## WHAT YOU WILL DO
Pictures do not belong in the copy; print every entry exactly as it stands.

## ENTRIES SHOWN

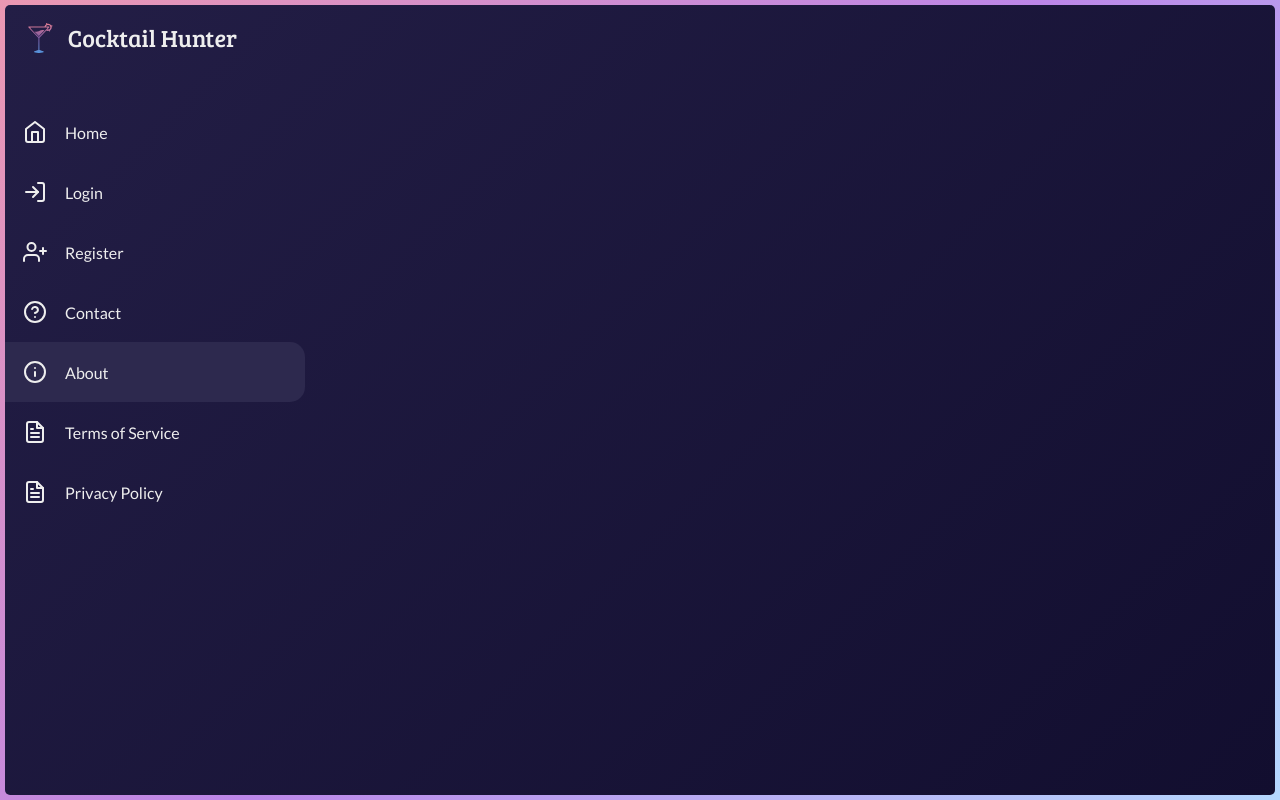
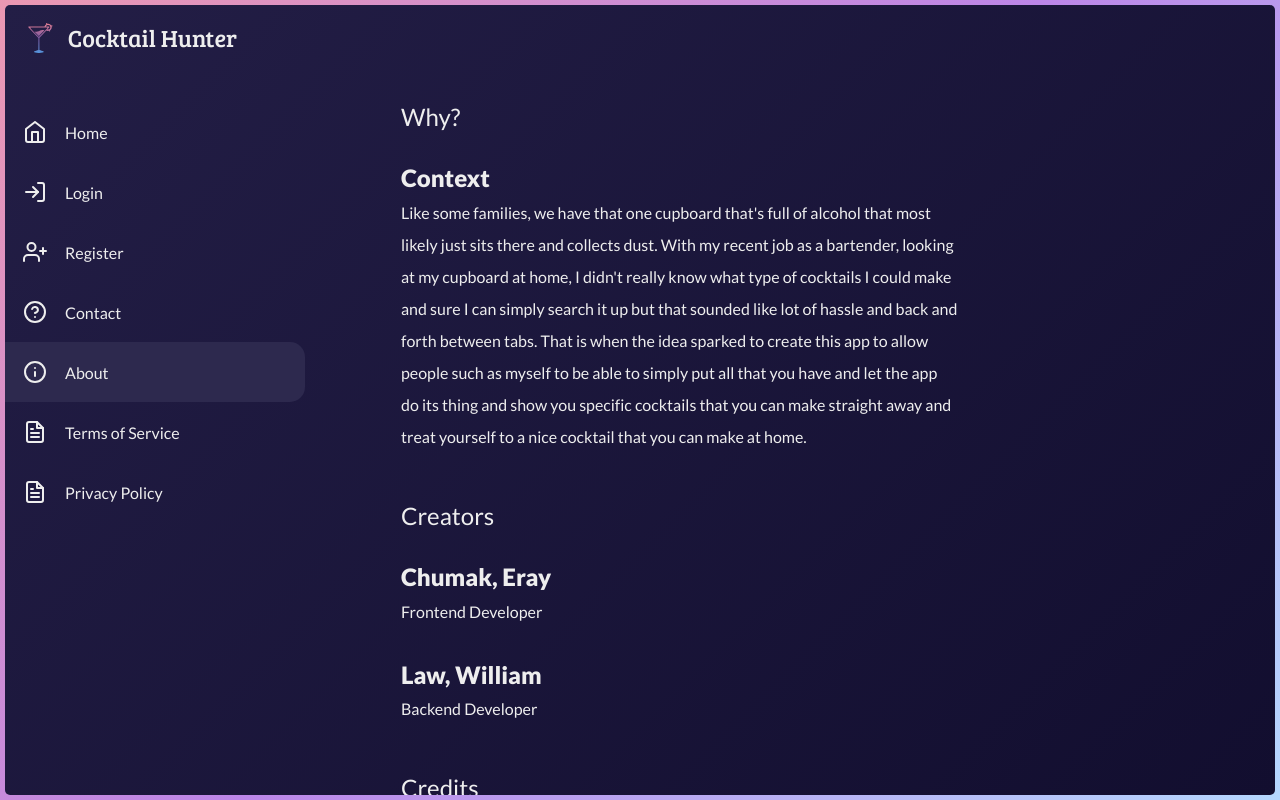
Before and after one commit to Cocktail-Hunter/nextjs, a React (Create React App) app: page /about in a window 1280 px wide. Built offline with nearby package versions, Linux system fonts and the light colour scheme.

Commit message:
Add About page

```diff
--- a/src/App.tsx
+++ b/src/App.tsx
@@ -18,10 +18,11 @@ import Inventory from "./Pages/Inventory/Index";
 import Profile from "./Pages/Profile";
 import ForgotPassword from "./Pages/ForgotPassword";
 import Refresh from "./Pages/Refresh";
+import Nav from "./Components/Nav";
+import Header from "./Components/Header";
+import About from "./Pages/About";
 
 import "./App.scss";
-import Nav from "./Components/Nav";
-import Header from "./Components/Header";
 
 const App = () => {
   const [showSidebar, setShowSidebar] = useState(false);
@@ -47,6 +48,9 @@ const App = () => {
           <Route path="/policy">
             <PrivacyPolicy/>
           </Route>
+          <Route path="/about">
+            <About/>
+          </Route>
           <Route path="/refresh">
             <Refresh/>
           </Route>
--- /dev/null
+++ b/src/Pages/About.scss
@@ -0,0 +1,19 @@
+.page.about {
+  h2:not(:first-child) {
+    margin-top: 2em;
+  }
+
+  section {
+    margin-top: 2em;
+  }
+
+  h1 {
+    margin-bottom: .2em;
+    font-family: "Lato Black";
+  }
+
+  p {
+    max-width: 60ch;
+    line-height: 2em;
+  }
+}
--- /dev/null
+++ b/src/Pages/About.tsx
@@ -0,0 +1,37 @@
+import { FC } from "react";
+
+import "./About.scss";
+
+const About: FC = () => (
+  <div className="page about">
+    <h2>Why?</h2>
+    <section>
+      <h1>Context</h1>
+      <p>
+        Like some families, we have that one cupboard that's full of alcohol that most likely just
+        sits there and collects dust. With my recent job as a bartender, looking at my cupboard at
+        home, I didn't really know what type of cocktails I could make and sure I can simply search
+        it up but that sounded like lot of hassle and back and forth between tabs. That is when the
+        idea sparked to create this app to allow people such as myself to be able to simply put all
+        that you have and let the app do its thing and show you specific cocktails that you can make
+        straight away and treat yourself to a nice cocktail that you can make at home.
+      </p>
+    </section>
+    <h2>Creators</h2>
+    <section>
+      <h1>Chumak, Eray</h1>
+      <p>Frontend Developer</p>
+    </section>
+    <section>
+      <h1>Law, William</h1>
+      <p>Backend Developer</p>
+    </section>
+    <h2>Credits</h2>
+    <section>
+      <h1>Rodrigues, Andrea</h1>
+      <p>We thank Andrea for the beautiful logo she created for us.</p>
+    </section>
+  </div>
+);
+
+export default About;
```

## WRITTEN RESPONSE
Before and after one commit to Cocktail-Hunter/nextjs, a React (Create React App) app: page /about in a window 1280 px wide. Built offline with nearby package versions, Linux system fonts and the light colour scheme.

Commit message:
Add About page

```diff
--- a/src/App.tsx
+++ b/src/App.tsx
@@ -18,10 +18,11 @@ import Inventory from "./Pages/Inventory/Index";
 import Profile from "./Pages/Profile";
 import ForgotPassword from "./Pages/ForgotPassword";
 import Refresh from "./Pages/Refresh";
+import Nav from "./Components/Nav";
+import Header from "./Components/Header";
+import About from "./Pages/About";
 
 import "./App.scss";
-import Nav from "./Components/Nav";
-import Header from "./Components/Header";
 
 const App = () => {
   const [showSidebar, setShowSidebar] = useState(false);
@@ -47,6 +48,9 @@ const App = () => {
           <Route path="/policy">
             <PrivacyPolicy/>
           </Route>
+          <Route path="/about">
+            <About/>
+          </Route>
           <Route path="/refresh">
             <Refresh/>
           </Route>
--- /dev/null
+++ b/src/Pages/About.scss
@@ -0,0 +1,19 @@
+.page.about {
+  h2:not(:first-child) {
+    margin-top: 2em;
+  }
+
+  section {
+    margin-top: 2em;
+  }
+
+  h1 {
+    margin-bottom: .2em;
+    font-family: "Lato Black";
+  }
+
+  p {
+    max-width: 60ch;
+    line-height: 2em;
+  }
+}
--- /dev/null
+++ b/src/Pages/About.tsx
@@ -0,0 +1,37 @@
+import { FC } from "react";
+
+import "./About.scss";
+
+const About: FC = () => (
+  <div className="page about">
+    <h2>Why?</h2>
+    <section>
+      <h1>Context</h1>
+      <p>
+        Like some families, we have that one cupboard that's full of alcohol that most likely just
+        sits there and collects dust. With my recent job as a bartender, looking at my cupboard at
+        home, I didn't really know what type of cocktails I could make and sure I can simply search
+        it up but that sounded like lot of hassle and back and forth between tabs. That is when the
+        idea sparked to create this app to allow people such as myself to be able to simply put all
+        that you have and let the app do its thing and show you specific cocktails that you can make
+        straight away and treat yourself to a nice cocktail that you can make at home.
+      </p>
+    </section>
+    <h2>Creators</h2>
+    <section>
+      <h1>Chumak, Eray</h1>
+      <p>Frontend Developer</p>
+    </section>
+    <section>
+      <h1>Law, William</h1>
+      <p>Backend Developer</p>
+    </section>
+    <h2>Credits</h2>
+    <section>
+      <h1>Rodrigues, Andrea</h1>
+      <p>We thank Andrea for the beautiful logo she created for us.</p>
+    </section>
+  </div>
+);
+
+export default About;
```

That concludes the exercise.